This year, Zoé will be the first external curator appointed by the British Council to work with Northern Irish artist Cathy Wilkes on the British Pavilion at the Venice Biennale which she describes as a “huge thrill.” Zoé says Cathy’s work reminds her of American poet and playwright Lorraine Hansberry. “Lorraine said that the supreme test for thinking about technical skill, or creative imagination, is the depth of art that can capture the kind of infinite variety of the human spirit both in its joy, but also in its despair,” says Zoé. “It’s something that is very true in [Cathy’s] practice so it's something that I'm really eager for people who are fortunate enough to get to Venice to experience.” 

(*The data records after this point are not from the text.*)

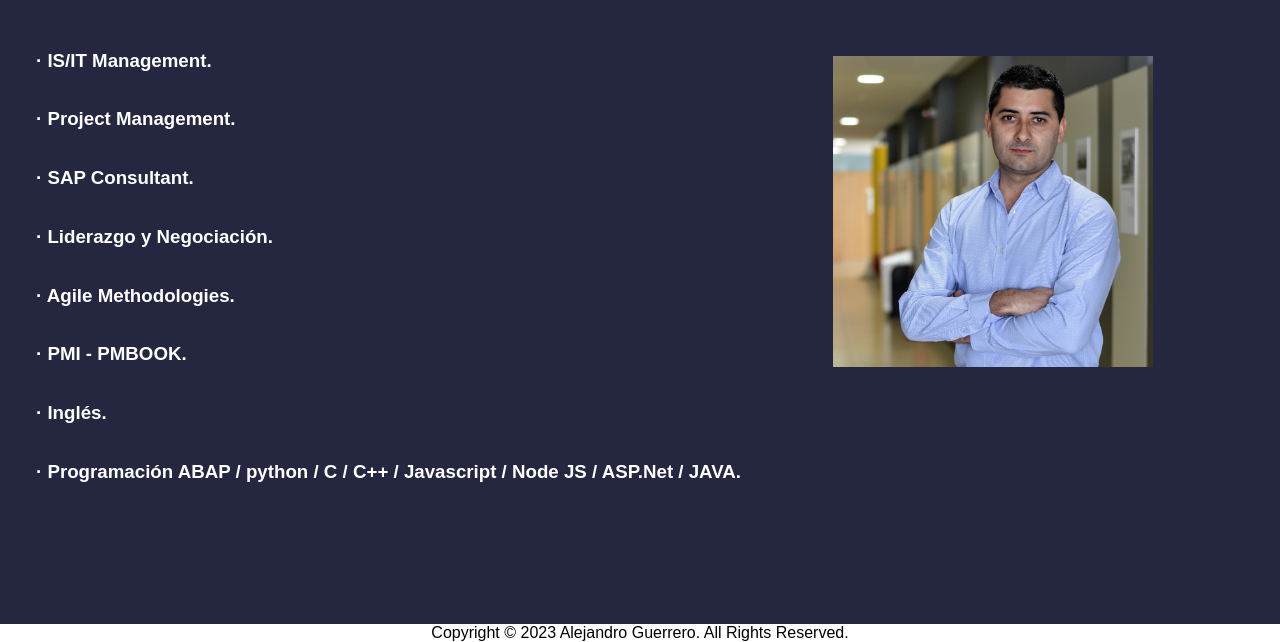
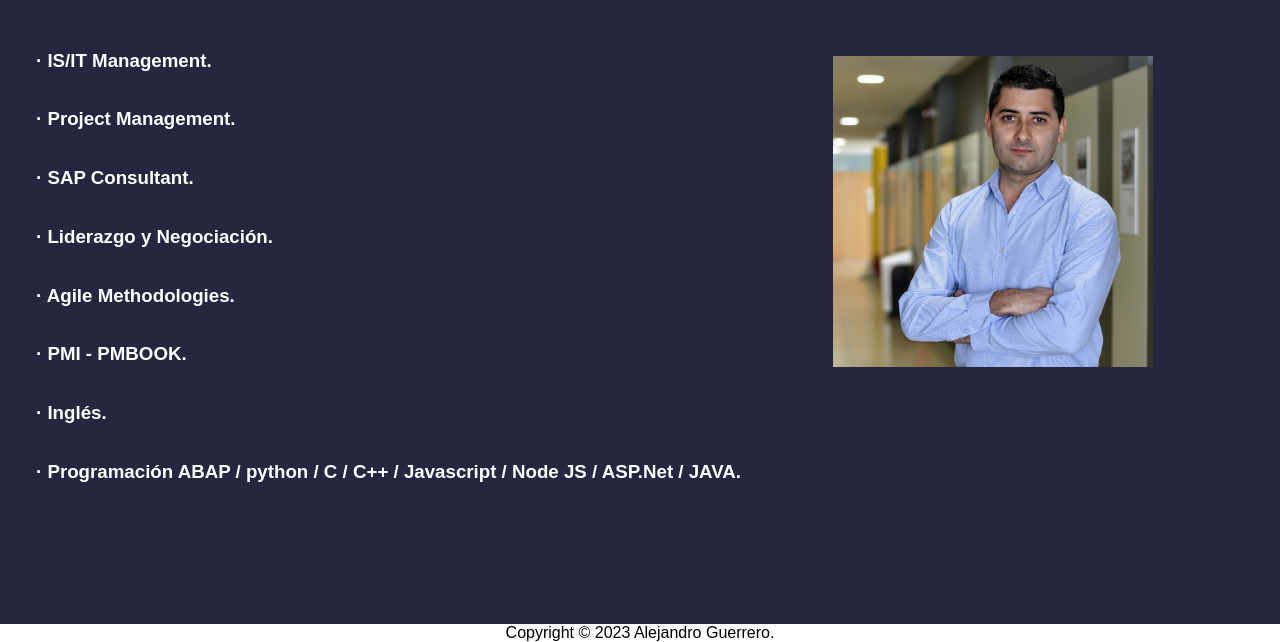
Before and after one commit to KakuInnovation/CV, a plain HTML site: page competencies.html in a window 1280 px wide. Shown: the part 174-816 px from the top of the page. Drawn offline with Linux system fonts and the light colour scheme.

Commit message:
Copyright

```diff
--- a/competencies.html
+++ b/competencies.html
@@ -58,7 +58,7 @@
 
     <footer>
         <section class="pie">
-            <p>Copyright © 2023 Alejandro Guerrero. All Rights Reserved.</p>
+            <p>Copyright © 2023 Alejandro Guerrero.</p>
         </section>
     </footer>
 </body>
```
Also changed, not shown: experience.html (+1 -1 lines), index.html (+1 -1 lines), studies.html (+1 -1 lines).
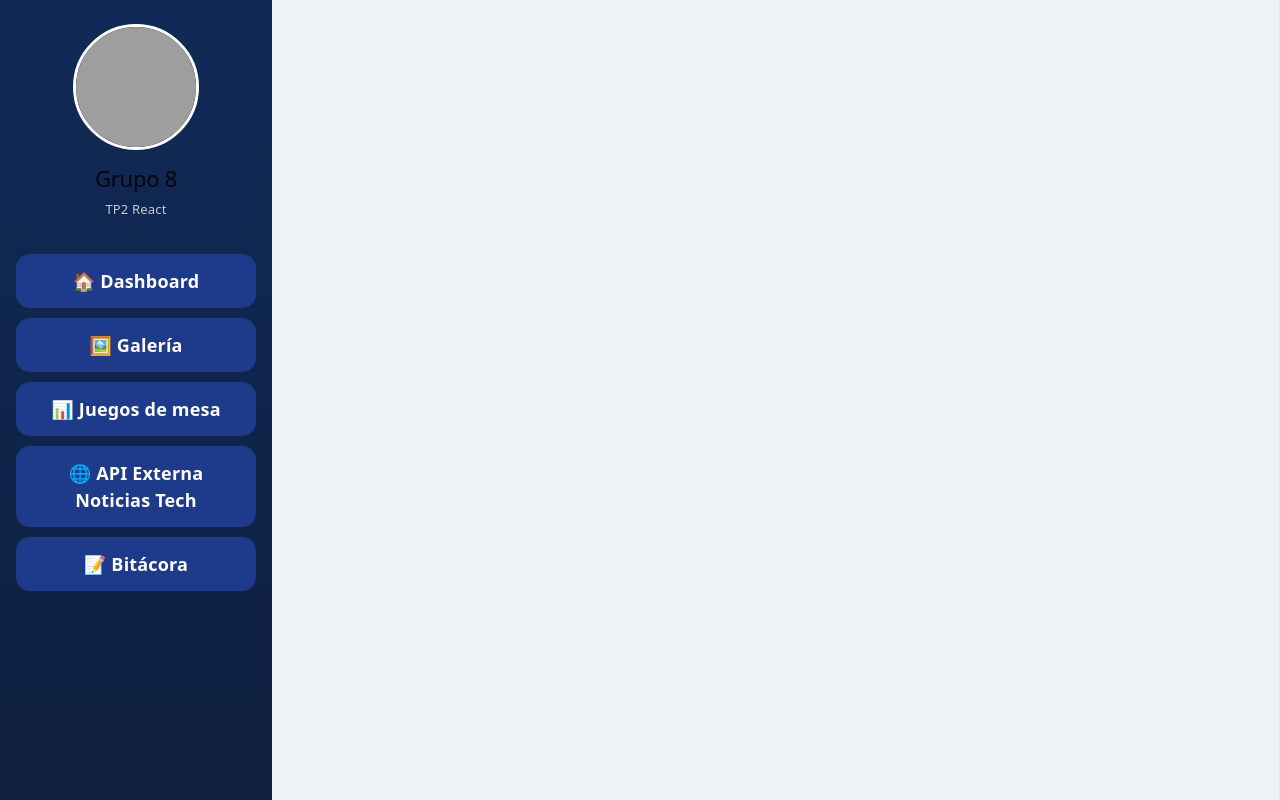
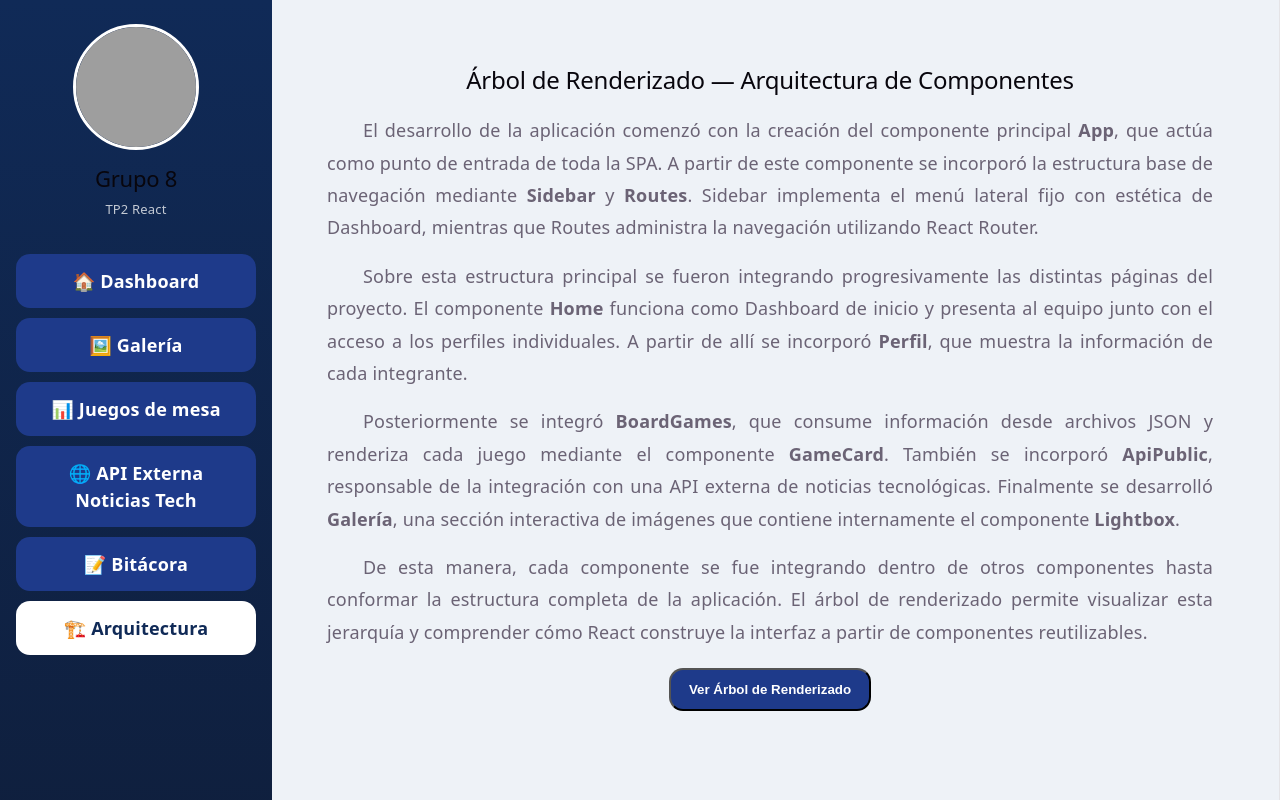
Before and after one commit to LynchFede/tp2-react-grupo8, a React (Vite) app: page /arquitectura in a window 1280 px wide. Built offline with nearby package versions, Linux system fonts and the light colour scheme; grey boxes are pictures that could not be loaded.

Commit message:
Agrega pagina Arquitectura y arbol de renderizado

```diff
--- a/src/App.jsx
+++ b/src/App.jsx
@@ -1,6 +1,7 @@
 import './App.css'
 import { BrowserRouter, Routes, Route } from 'react-router-dom'
 import ApiPublic from './pages/apiPublic'
+import Arquitectura from './pages/Arquitectura'
 
 
 import Sidebar from './components/Sidebar'
@@ -28,6 +29,7 @@ function App() {
             <Route path="/galeria" element={<Galeria />} />
             <Route path="/board-games" element={<BoardGames />} />
             <Route path="/bitacora" element={<Bitacora />} />
+            <Route path="/arquitectura" element={<Arquitectura />} />
           </Routes>
 
         </main>
--- a/src/components/Sidebar.jsx
+++ b/src/components/Sidebar.jsx
@@ -17,6 +17,8 @@ function Sidebar() {
         <NavLink to="/board-games" className="sidebar-link">📊 Juegos de mesa</NavLink>
         <NavLink to="/tech-news" className="sidebar-link">🌐 API Externa Noticias Tech </NavLink>
         <NavLink to="/bitacora" className="sidebar-link">📝 Bitácora</NavLink>
+        <NavLink to="/arquitectura" className="sidebar-link">🏗️ Arquitectura</NavLink>
+
       </nav>
     </aside>
   )
--- /dev/null
+++ b/src/pages/Arquitectura.jsx
@@ -0,0 +1,70 @@
+import { useState } from 'react'
+import './arquitectura.css'
+import arbolRenderizado from '../assets/arbol-renderizado.png'
+
+function Arquitectura() {
+  const [mostrarArbol, setMostrarArbol] = useState(false)
+
+  return (
+    <section className="arquitectura">
+      <div className="render-tree-section">
+        <h2>Árbol de Renderizado — Arquitectura de Componentes</h2>
+
+        <p>
+          El desarrollo de la aplicación comenzó con la creación del componente principal
+          <strong> App</strong>, que actúa como punto de entrada de toda la SPA. A partir
+          de este componente se incorporó la estructura base de navegación mediante
+          <strong> Sidebar</strong> y <strong> Routes</strong>. Sidebar implementa el menú
+          lateral fijo con estética de Dashboard, mientras que Routes administra la
+          navegación utilizando React Router.
+        </p>
+
+        <p>
+          Sobre esta estructura principal se fueron integrando progresivamente las distintas
+          páginas del proyecto. El componente <strong>Home</strong> funciona como Dashboard
+          de inicio y presenta al equipo junto con el acceso a los perfiles individuales.
+          A partir de allí se incorporó <strong>Perfil</strong>, que muestra la información
+          de cada integrante.
+        </p>
+
+        <p>
+          Posteriormente se integró <strong>BoardGames</strong>, que consume información
+          desde archivos JSON y renderiza cada juego mediante el componente
+          <strong> GameCard</strong>. También se incorporó <strong>ApiPublic</strong>,
+          responsable de la integración con una API externa de noticias tecnológicas.
+          Finalmente se desarrolló <strong>Galería</strong>, una sección interactiva de
+          imágenes que contiene internamente el componente <strong>Lightbox</strong>.
+        </p>
+
+        <p>
+          De esta manera, cada componente se fue integrando dentro de otros componentes hasta
+          conformar la estructura completa de la aplicación. El árbol de renderizado permite
+          visualizar esta jerarquía y comprender cómo React construye la interfaz a partir
+          de componentes reutilizables.
+        </p>
+
+        <button
+          type="button"
+          className="profile-link"
+          onClick={() => setMostrarArbol(!mostrarArbol)}
+        >
+          {mostrarArbol
+            ? 'Ocultar Árbol de Renderizado'
+            : 'Ver Árbol de Renderizado'}
+        </button>
+
+        {mostrarArbol && (
+          <div className="tree-image-container">
+            <img
+              src={arbolRenderizado}
+              alt="Árbol de Renderizado de la aplicación"
+              className="tree-image"
+            />
+          </div>
+        )}
+      </div>
+    </section>
+  )
+}
+
+export default Arquitectura
--- a/src/pages/Home.jsx
+++ b/src/pages/Home.jsx
@@ -15,64 +15,6 @@ function Home() {
           <h1>Grupo 8 React</h1>
           <p>Frontend Dashboard · React + Vite · SPA</p>
         </div>
-      </div>
-
-      <div className="render-tree-section">
-        <h2>Árbol de Renderizado — Arquitectura de Componentes</h2>
-
-        <p>
-          El desarrollo de la aplicación comenzó con la creación del componente principal
-          <strong> App</strong>, que actúa como punto de entrada de toda la SPA. A partir
-          de este componente se incorporó la estructura base de navegación mediante
-          <strong> Sidebar</strong> y <strong> Routes</strong>, desarrollados por Federico.
-          Sidebar implementa el menú lateral fijo con estética de Dashboard, mientras que
-          Routes administra la navegación utilizando React Router.
-        </p>
-
-        <p>
-          Sobre esta estructura principal se fueron integrando progresivamente las distintas
-          páginas del proyecto. El componente <strong>Home</strong> funciona como Dashboard
-          de inicio y presenta al equipo junto con el acceso a los perfiles individuales.
-          A partir de allí se incorporó <strong>Perfil</strong>, desarrollado por Cristina,
-          que muestra la información de cada integrante. Dentro de este componente se aloja
-          <strong> ProjectCarousel</strong>, desarrollado por David, encargado de visualizar
-          los proyectos asociados a cada perfil.
-        </p>
-
-        <p>
-          Posteriormente se integró <strong>BoardGames</strong>, desarrollado por Nahuel,
-          que consume información desde archivos JSON y renderiza cada juego mediante el
-          componente <strong> GameCard</strong>. También se incorporó <strong>ApiPublic</strong>,
-          desarrollado por Griselda, responsable de la integración con una API externa de
-          noticias tecnológicas. Finalmente, David desarrolló <strong> Galeria</strong>, una
-          sección interactiva de imágenes que contiene internamente el componente
-          <strong> Lightbox</strong>.
-        </p>
-
-        <p>
-          De esta manera, cada componente se fue integrando dentro de otros componentes hasta
-          conformar la estructura completa de la aplicación. El árbol de renderizado permite
-          visualizar esta jerarquía y comprender cómo React construye la interfaz a partir de
-          componentes reutilizables.
-        </p>
-
-        <button
-          type="button"
-          className="profile-link"
-          onClick={() => setMostrarArbol(!mostrarArbol)}
-        >
-          {mostrarArbol ? 'Ocultar Árbol de Renderizado' : 'Ver Árbol de Renderizado'}
-        </button>
-
-        {mostrarArbol && (
-          <div className="tree-image-container">
-            <img
-              src={arbolRenderizado}
-              alt="Árbol de Renderizado de la aplicación"
-              className="tree-image"
-            />
-          </div>
-        )}
       </div>
 
 <div className="team-section">
--- /dev/null
+++ b/src/pages/arquitectura.css
@@ -0,0 +1,28 @@
+.arquitectura {
+  padding: 2rem;
+}
+
+.render-tree-section {
+  max-width: 1100px;
+  margin: 0 auto;
+  text-align: center;
+}
+
+.render-tree-section h2 {
+  margin-bottom: 20px;
+}
+
+.render-tree-section p {
+  margin-bottom: 15px;
+  line-height: 1.7;
+}
+
+.tree-image-container {
+  margin-top: 30px;
+}
+
+.tree-image {
+  width: 100%;
+  max-width: 1200px;
+  border-radius: 10px;
+}
```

Zoé is keen to communicate the less glamorous behind-the-scenes work surrounding exhibitions and museums which can, at times, be eclipsed by “this sense that people are wearing designer clothing and standing around at champagne functions.” In terms of her own style, Zoé tends to opt for simple, block colour dresses and “un-fussy” outfits teamed with her secret weapon of long-lasting lipstick. Despite her love for block colour unfussiness, Zoé is a constant admirer of the white shirt on others including the kind of androgynous, crisp white shirt formality sported by musician Janelle Monae. "Seeing Janelle Monae's style evolution has in some ways influenced my own approach to style: from her I learned to appreciate classic garments like a crisp white shirt could really make a statement; she's also given me the courage to embrace suits and tailoring a bit more and to have a little fun playing with proportion,” Zoé says. “She used to adopt the formal white shirt and tuxedo as an ultra-stylish uniform, it was her way of showing reverence to the African American entertainers who paved the way,” Zoé says. “It also paid homage to black labour, not just on stage and screen but in the domestic sphere too—that white shirt acknowledged our work and cultural contributions.” Sometimes the most powerful messages can be carried through seemingly simple items.

In terms of what Zoé will be wearing for her new role at the Hayward, Zoé is thinking about updating her wardrobe. “I've gotten so comfortable over the years wearing dresses with a bold, graphic print but am rethinking that as my default look,” she says. “There's something effortlessly sophisticated about vibrant separates, set off by a sharp white shirt that seems fitting for new beginnings.”


All photography by Flora Maclean